McCarthy, however, underlined the need to look after the talent, stating: “The intensity that we play at is nothing like what he’s been used to in the U18s and U21s. He’s come into it and it’s sort of self-managing. It’s about looking after him and looking after us because we’ll get the best out of him.”
While the step up to the physical Championship is big, Bishop still performed extremely impressively in his first season as a first-team regular. The deep-lying midfielder ended the campaign with a credible 76% passing accuracy, completing 653 of his 854 attempts. With those passes, Bishop made 34 chances for his team-mates, finishing the season with five assists to his name.
Defensively, in all his appearances, he only made one mistake that led to an opposition attempt on goal. He ended the season with an average of two defensive actions per game, making five blocks, 20 clearances and 44 interceptions. However, as the youngster is still growing physically, it isn’t too surprising that heading duals were his weak point, losing out in 29 of his 36 attempts.
Comfortable to sit and spray balls around, at just 19, Bishop is already showing signs of becoming a fantastic footballer. His strengths are obviously in his passing, while his two-footed nature allows him to feed those in front of him from a deep position. On top of that, one of his most impressive traits is his ability to burst past opposition, gliding his way up the field, which compliments his game fantastically.

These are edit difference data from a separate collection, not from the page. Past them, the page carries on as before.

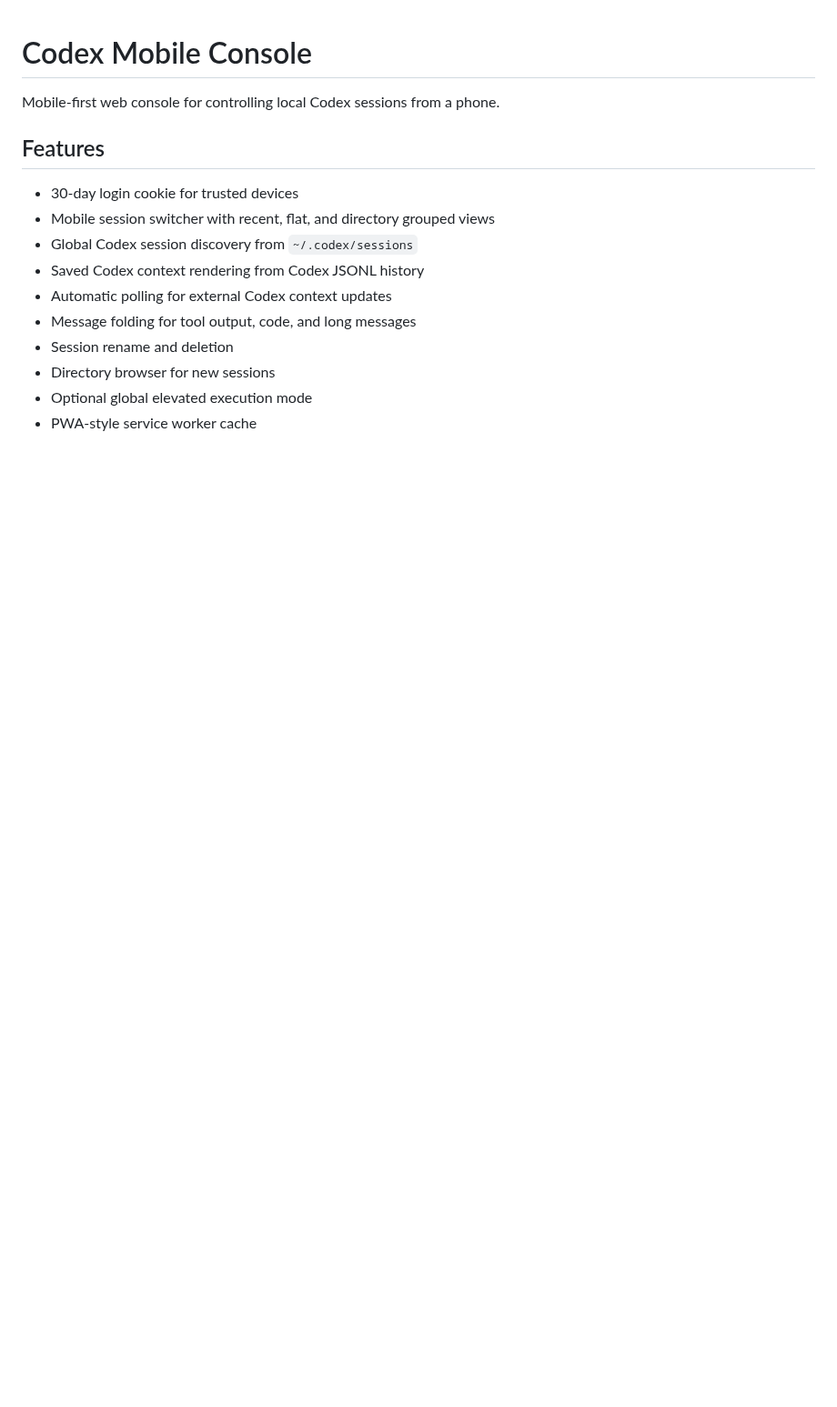
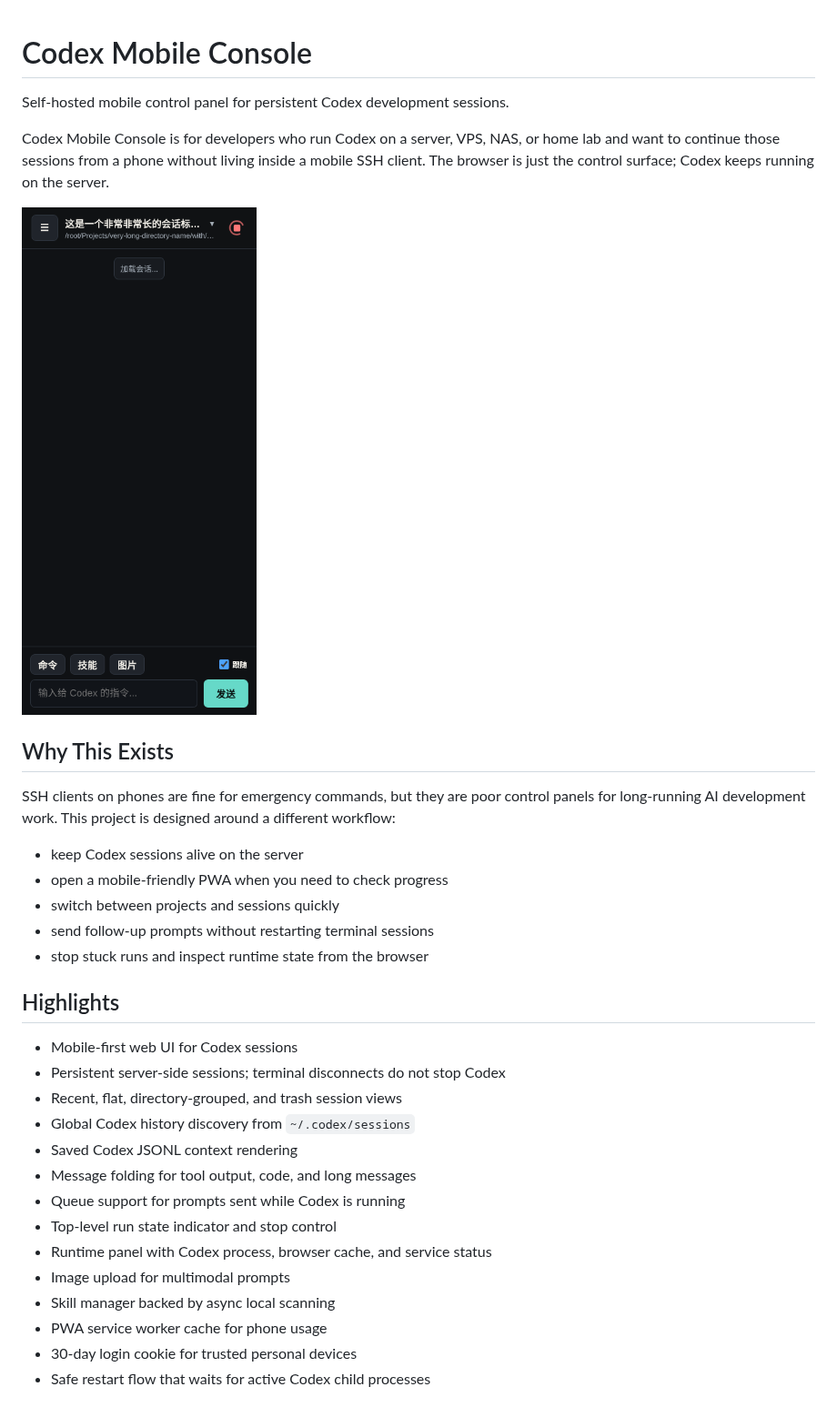
Before and after one commit to twotwo7/codex-mobile-console, a Markdown page: README.md, the part around one of its changes. Shown at 91% size. Drawn GitHub-style; pictures changed too: docs/assets/mobile-chat.png (added); blank space fills up the shorter version.

```diff
--- a/README.md
+++ b/README.md
@@ -1,17 +1,35 @@
 # Codex Mobile Console
 
-Mobile-first web console for controlling local Codex sessions from a phone.
+Self-hosted mobile control panel for persistent Codex development sessions.
 
-## Features
+Codex Mobile Console is for developers who run Codex on a server, VPS, NAS, or home lab and want to continue those sessions from a phone without living inside a mobile SSH client. The browser is just the control surface; Codex keeps running on the server.
 
-- 30-day login cookie for trusted devices
-- Mobile session switcher with recent, flat, and directory grouped views
-- Global Codex session discovery from `~/.codex/sessions`
-- Saved Codex context rendering from Codex JSONL history
-- Automatic polling for external Codex context updates
+![Mobile chat view](docs/assets/mobile-chat.png)
+
+## Why This Exists
+
+SSH clients on phones are fine for emergency commands, but they are poor control panels for long-running AI development work. This project is designed around a different workflow:
+
+- keep Codex sessions alive on the server
+- open a mobile-friendly PWA when you need to check progress
+- switch between projects and sessions quickly
+- send follow-up prompts without restarting terminal sessions
+- stop stuck runs and inspect runtime state from the browser
+
+## Highlights
+
+- Mobile-first web UI for Codex sessions
+- Persistent server-side sessions; terminal disconnects do not stop Codex
+- Recent, flat, directory-grouped, and trash session views
+- Global Codex history discovery from `~/.codex/sessions`
+- Saved Codex JSONL context rendering
 - Message folding for tool output, code, and long messages
-- Session rename and deletion
-- Directory browser for new sessions
-- Optional global elevated execution mode
-- PWA-style service worker cache
+- Queue support for prompts sent while Codex is running
+- Top-level run state indicator and stop control
+- Runtime panel with Codex process, browser cache, and service status
+- Image upload for multimodal prompts
+- Skill manager backed by async local scanning
+- PWA service worker cache for phone usage
+- 30-day login cookie for trusted personal devices
+- Safe restart flow that waits for active Codex child processes
 
```
Also changed, not shown: other parts of README.md (+72 -12 lines), CONTRIBUTING.md (added, +51 -0 lines), SECURITY.md (added, +28 -0 lines), docs/deployment.md (added, +154 -0 lines), docs/promotion.md (added, +104 -0 lines), docs/roadmap.md (added, +47 -0 lines), docs/assets/mobile-sessions.png (added), docs/assets/mobile-settings.png (added), 4 other files.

This season, Bishop had been expected to progress further and become a crucial part of McCarthy’s side, but injuries to his shin and hamstring have seen the youngster miss a year of football. This month saw him make his first appearance of the season, coming off the bench against Charlton to play 12 minutes.
Internationally, Bishop has yet to represent his country but did receive a call up to the under-19 squad for their European Championship qualifiers. Unfortunately, due to injury, he had to withdraw from the squad, but it is expected that, once he returns to full fitness, he will feature for the under-21 in the coming years.
What do the experts say?
Former Ipswich midfielder Paul Anderson: “There is no doubt he’s a great talent with lots of ability.”
Ipswich manager Mick McCarthy: “He is going to play in the Premier League, no doubt about that. Whatever happens, he will play there because he’s that good. This is no false dawn. I’m not looking through rose-tinted glasses. He can be top class.”
Ipswich legend Mick Mills: “He’s like a quarterback. He’s so young to be doing that sort of thing. I remember playing with Ray [Wilkins] and that is all he would do – never going beyond the ball but always supporting. Teddy has got this art of setting himself up behind where the play is and he’s doing it very well. If he continues to do it he will be a very useful player.”
Where does the future lie?
If Bishop can shake off the niggling injuries and add some mass to his body, the Premier League is certainly where the midfielder will be playing his football in the future.
Although he made significant strides last summer in bulking up, something that Bishop himself declared would help his game, another pre-season in the gym and another year of growing will certainly see the teenager reach the physical standard needed to truly become a force in the deep lying role.
The one question that remains unanswered on his impending future is whether he’ll become a Premier League player with Ipswich or with one of the big Premier League clubs who have been regularly scouting him during his developing years.
As speculation constantly links Bishop with moves to Manchester United, Arsenal and Liverpool, if Ipswich fail to reach the play-offs, which looks highly likely, it could be likely he could finally make the step up.
While the move is possible, it might also be wise for the 19-year-old to stay at Portman Road for another campaign to rid himself of the injuries that have plagued him and get another season of first-team football under his belt.
Danny Roberts – @